WHAT YOU HAVE TO DO —
If a line in the data below includes the string "handlePageChange", please return a copy of it.

Dataset entries

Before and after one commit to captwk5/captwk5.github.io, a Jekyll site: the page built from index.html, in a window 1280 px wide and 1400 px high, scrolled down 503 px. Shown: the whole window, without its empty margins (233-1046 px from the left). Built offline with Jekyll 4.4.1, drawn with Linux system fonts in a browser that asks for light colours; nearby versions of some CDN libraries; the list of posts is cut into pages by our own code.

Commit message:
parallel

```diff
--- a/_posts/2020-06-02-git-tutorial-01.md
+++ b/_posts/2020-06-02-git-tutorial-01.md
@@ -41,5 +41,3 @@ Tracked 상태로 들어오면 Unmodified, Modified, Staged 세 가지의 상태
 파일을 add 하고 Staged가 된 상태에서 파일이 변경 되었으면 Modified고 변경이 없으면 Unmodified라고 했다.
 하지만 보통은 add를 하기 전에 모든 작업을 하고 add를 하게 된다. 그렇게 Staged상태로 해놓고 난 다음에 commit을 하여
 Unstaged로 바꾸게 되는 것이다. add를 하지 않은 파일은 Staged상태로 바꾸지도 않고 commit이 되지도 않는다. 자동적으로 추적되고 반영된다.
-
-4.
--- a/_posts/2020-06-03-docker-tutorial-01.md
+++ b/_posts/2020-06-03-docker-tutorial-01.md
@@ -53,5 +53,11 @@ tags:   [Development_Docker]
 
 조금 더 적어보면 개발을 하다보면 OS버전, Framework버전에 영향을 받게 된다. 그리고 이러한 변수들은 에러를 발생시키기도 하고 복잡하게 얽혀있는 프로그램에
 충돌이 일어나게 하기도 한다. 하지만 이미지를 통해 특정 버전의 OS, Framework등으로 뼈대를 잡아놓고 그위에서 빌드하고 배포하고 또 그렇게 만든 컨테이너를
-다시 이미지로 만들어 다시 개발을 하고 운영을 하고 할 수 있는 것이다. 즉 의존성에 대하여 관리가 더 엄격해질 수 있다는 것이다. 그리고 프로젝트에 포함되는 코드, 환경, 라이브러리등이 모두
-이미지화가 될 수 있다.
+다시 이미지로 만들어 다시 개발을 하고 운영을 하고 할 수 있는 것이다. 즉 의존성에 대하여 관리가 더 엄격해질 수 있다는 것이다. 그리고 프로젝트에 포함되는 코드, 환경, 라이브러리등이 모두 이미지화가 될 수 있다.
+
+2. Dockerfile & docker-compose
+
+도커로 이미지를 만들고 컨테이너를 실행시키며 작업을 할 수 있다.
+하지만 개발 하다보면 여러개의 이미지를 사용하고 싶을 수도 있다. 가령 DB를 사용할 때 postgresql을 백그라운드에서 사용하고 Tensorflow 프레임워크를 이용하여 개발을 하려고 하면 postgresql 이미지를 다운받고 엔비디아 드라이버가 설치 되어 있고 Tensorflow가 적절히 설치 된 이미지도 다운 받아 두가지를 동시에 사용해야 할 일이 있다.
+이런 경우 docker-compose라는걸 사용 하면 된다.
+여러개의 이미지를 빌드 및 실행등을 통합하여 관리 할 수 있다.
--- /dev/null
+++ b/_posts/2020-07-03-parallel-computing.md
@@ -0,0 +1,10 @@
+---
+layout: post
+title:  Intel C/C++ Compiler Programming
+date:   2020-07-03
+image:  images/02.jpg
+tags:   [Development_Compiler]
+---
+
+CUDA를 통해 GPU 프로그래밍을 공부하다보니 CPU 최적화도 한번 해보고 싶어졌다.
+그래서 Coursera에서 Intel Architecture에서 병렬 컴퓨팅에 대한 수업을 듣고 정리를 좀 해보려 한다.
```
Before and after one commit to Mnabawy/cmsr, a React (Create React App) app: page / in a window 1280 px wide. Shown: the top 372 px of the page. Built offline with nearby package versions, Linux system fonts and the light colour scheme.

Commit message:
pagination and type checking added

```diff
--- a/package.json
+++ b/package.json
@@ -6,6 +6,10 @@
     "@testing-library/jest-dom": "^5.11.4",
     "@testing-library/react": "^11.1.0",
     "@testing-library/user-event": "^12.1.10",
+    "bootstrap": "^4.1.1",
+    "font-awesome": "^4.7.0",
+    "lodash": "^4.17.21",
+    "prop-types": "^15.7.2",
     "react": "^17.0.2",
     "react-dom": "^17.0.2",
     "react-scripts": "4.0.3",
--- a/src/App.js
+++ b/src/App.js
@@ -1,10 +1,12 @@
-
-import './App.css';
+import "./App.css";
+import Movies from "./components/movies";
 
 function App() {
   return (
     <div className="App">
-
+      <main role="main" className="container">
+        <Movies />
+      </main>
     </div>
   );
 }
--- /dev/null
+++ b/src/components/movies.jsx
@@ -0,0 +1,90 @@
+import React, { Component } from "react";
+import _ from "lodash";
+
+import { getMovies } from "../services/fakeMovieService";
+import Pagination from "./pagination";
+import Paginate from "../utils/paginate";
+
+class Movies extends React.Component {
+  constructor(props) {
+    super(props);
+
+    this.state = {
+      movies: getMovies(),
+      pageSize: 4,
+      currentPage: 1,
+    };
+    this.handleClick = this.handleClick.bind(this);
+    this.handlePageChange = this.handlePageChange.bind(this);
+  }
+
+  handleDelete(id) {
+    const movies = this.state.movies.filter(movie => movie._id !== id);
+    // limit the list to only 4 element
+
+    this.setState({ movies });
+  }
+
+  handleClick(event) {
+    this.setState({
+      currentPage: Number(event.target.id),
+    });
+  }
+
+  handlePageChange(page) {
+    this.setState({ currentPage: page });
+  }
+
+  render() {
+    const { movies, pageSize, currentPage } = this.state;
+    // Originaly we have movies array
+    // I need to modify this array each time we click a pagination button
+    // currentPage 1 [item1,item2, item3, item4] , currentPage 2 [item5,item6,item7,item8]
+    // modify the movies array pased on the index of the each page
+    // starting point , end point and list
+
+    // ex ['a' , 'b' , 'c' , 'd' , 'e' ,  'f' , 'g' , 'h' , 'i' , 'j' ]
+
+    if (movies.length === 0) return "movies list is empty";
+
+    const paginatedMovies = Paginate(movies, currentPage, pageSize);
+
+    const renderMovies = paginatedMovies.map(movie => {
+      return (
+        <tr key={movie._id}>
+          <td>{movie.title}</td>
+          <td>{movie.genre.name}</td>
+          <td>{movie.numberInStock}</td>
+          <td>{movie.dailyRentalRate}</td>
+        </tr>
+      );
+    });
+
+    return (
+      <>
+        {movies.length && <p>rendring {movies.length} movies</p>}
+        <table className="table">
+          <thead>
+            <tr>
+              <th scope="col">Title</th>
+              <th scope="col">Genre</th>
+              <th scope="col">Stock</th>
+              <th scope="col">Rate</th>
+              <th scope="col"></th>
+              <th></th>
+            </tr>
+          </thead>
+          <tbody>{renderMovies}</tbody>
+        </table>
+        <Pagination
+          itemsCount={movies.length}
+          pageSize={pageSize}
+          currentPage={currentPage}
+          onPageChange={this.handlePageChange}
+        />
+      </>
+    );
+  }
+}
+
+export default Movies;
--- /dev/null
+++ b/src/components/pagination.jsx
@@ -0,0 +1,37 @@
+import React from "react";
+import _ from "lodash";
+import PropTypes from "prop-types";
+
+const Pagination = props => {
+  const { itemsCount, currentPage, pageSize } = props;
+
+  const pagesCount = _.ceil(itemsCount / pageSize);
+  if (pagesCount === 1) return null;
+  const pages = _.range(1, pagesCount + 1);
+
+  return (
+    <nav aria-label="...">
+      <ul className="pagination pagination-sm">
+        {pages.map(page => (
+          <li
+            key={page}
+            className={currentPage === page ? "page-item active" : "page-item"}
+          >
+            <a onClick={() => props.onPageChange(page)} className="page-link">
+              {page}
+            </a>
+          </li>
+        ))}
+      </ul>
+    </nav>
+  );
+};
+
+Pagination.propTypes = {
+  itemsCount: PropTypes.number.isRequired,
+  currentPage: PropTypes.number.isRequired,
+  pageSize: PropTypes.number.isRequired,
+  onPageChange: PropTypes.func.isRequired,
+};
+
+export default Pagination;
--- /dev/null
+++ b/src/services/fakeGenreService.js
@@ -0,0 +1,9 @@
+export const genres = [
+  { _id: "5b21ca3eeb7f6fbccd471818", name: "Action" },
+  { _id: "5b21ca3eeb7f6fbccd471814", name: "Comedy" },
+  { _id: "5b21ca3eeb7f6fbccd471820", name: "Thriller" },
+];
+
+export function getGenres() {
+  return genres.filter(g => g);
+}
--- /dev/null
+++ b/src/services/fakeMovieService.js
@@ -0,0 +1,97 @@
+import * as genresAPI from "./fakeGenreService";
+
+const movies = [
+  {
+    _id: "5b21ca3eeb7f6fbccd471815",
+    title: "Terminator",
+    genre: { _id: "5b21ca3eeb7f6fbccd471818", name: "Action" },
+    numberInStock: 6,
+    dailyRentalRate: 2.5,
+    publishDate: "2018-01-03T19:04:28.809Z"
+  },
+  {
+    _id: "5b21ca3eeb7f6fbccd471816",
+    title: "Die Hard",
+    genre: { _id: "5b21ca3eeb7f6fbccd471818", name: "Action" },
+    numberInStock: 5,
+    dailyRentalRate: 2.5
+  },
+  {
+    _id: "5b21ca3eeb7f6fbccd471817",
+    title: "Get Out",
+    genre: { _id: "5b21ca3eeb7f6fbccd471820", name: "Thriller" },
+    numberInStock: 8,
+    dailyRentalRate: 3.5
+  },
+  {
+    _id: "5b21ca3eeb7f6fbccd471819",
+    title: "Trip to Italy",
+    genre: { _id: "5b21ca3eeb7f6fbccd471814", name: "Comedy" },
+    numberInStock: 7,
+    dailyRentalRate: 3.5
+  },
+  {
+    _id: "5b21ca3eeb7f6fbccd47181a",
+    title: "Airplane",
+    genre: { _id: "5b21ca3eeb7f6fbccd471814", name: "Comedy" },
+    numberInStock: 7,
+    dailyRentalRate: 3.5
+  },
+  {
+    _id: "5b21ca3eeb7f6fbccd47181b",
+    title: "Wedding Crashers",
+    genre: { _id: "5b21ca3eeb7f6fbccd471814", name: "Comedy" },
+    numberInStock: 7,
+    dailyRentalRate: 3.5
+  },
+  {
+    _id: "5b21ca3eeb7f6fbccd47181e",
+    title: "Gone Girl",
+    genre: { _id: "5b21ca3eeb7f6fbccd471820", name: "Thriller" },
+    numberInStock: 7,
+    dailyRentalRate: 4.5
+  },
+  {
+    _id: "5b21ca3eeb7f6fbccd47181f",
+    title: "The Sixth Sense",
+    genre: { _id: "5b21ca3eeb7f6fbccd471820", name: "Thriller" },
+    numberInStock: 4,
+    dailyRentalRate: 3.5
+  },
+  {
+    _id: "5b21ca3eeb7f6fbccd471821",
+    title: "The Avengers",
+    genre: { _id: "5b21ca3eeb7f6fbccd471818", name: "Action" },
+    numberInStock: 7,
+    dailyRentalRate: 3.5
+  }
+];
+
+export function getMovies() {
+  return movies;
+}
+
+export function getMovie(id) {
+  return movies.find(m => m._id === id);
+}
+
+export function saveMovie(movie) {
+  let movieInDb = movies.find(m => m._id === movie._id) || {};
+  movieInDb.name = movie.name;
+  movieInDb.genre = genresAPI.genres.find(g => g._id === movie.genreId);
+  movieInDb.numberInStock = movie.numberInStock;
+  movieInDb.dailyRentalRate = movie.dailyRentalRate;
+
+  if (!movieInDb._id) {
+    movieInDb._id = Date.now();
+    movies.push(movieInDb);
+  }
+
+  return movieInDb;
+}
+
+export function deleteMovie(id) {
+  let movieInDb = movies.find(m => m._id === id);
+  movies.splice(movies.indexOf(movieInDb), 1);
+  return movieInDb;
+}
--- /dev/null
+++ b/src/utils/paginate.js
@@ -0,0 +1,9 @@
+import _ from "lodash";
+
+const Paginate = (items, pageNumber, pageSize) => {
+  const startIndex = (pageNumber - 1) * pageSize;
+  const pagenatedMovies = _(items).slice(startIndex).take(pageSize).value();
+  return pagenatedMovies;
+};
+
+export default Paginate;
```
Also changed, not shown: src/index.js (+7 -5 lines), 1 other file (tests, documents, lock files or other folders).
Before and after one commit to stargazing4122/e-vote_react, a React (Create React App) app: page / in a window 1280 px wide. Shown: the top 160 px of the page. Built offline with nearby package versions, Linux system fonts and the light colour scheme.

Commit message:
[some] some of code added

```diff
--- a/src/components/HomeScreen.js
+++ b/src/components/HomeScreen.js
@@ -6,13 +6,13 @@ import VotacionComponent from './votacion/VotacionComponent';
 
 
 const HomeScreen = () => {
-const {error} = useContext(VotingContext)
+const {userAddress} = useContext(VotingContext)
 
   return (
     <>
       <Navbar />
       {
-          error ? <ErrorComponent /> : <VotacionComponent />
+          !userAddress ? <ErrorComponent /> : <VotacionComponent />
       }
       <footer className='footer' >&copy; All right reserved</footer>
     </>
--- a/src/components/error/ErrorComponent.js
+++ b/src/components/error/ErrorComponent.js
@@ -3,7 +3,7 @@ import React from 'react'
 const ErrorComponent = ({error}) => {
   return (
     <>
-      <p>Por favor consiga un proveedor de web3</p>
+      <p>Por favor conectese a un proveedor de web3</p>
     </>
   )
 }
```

SOLUTION FOR THIS TASK —
+    this.handlePageChange = this.handlePageChange.bind(this);
+  handlePageChange(page) {
+          onPageChange={this.handlePageChange}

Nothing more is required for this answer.